What Affects the Value of a Pocket Watch?
Several factors can influence the value of a pocket watch. Collectors and appraised consider these factors when determining the worth of an antique timepiece:
- Brand and Maker: Pocket watches from prestigious and well-known brands often command higher prices.
- Condition: The overall condition of the particular watch is a significant factor. Watches in excellent working condition with minimal wear, intact features, and original parts are more valuable.
- Materials: The materials used in the case, crystal, and movement can impact the value. Watches made of precious metals, like gold and platinum, are generally more valuable than base materials.
- Accuracy and Complications: Watch with accurate and reliable movements, as well as additional complications (such as clocks, calendars, or moon phases), may have a higher value. Collectors often prize railroad-grade watches.
- Case Design: The case design, such as open-face or hunter case, and any unique features or engravings can affect the value.
- Restoration and Alterations: The extent of any restoration or alterations can influence its value. Collectors often prefer watches with original components and minimal alterations.
Pocket watches gradually fell in favor to wristwatches that were more practical, convenient, and easier to wear around. However, collectors still appreciate pocket watches for their historic and horological value.
If you are buying to sell, try hunting down Swiss-made watches. They often command higher prices; collectors seek them for their craftsmanship, precision, and rich heritage. Online marketplaces like eBay are excellent for obtaining antique and rare pocket watches, but always check the items you’re buying for authenticity.
Found the perfect pocket watch? Make sure to display it appropriately and with class with an antique pocket watch stand.

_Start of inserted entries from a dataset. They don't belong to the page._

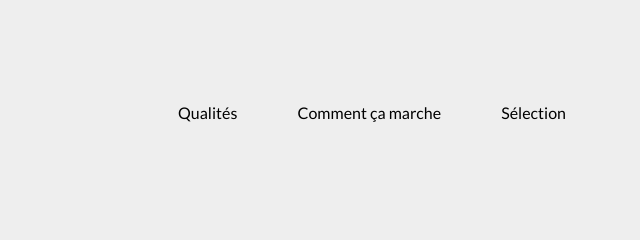
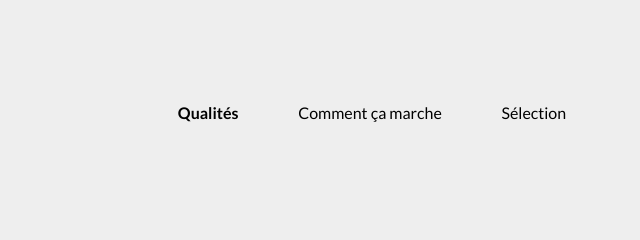
Before and after one commit to dydylan/landing-page, a plain HTML site: page index.html in a window 1280 px wide. In both pictures the pointer is over the link "Qualités". Shown: the top 240 px of the page, 640-1280 px from the left. Drawn offline with Linux system fonts and the light colour scheme.

Commit message:
Update index.css

```diff
--- a/index.css
+++ b/index.css
@@ -124,6 +124,10 @@ nav > ul {
   nav > ul {
     flex-direction: column;
   }
+}
+
+.nav-link:hover{
+  font-weight:bold;
 }
 
 #hero {
```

Will Seippel is the CEO and founder of WorthPoint, the world’s largest provider of information about art, antiques, and collectibles. Individuals and organizations use WorthPoint, an Inc. 500 Company, to seek credible valuations on everything from cameras to coins. WorthPoint counts the Salvation Army, Habitat for Humanity, and the IRS among its clients.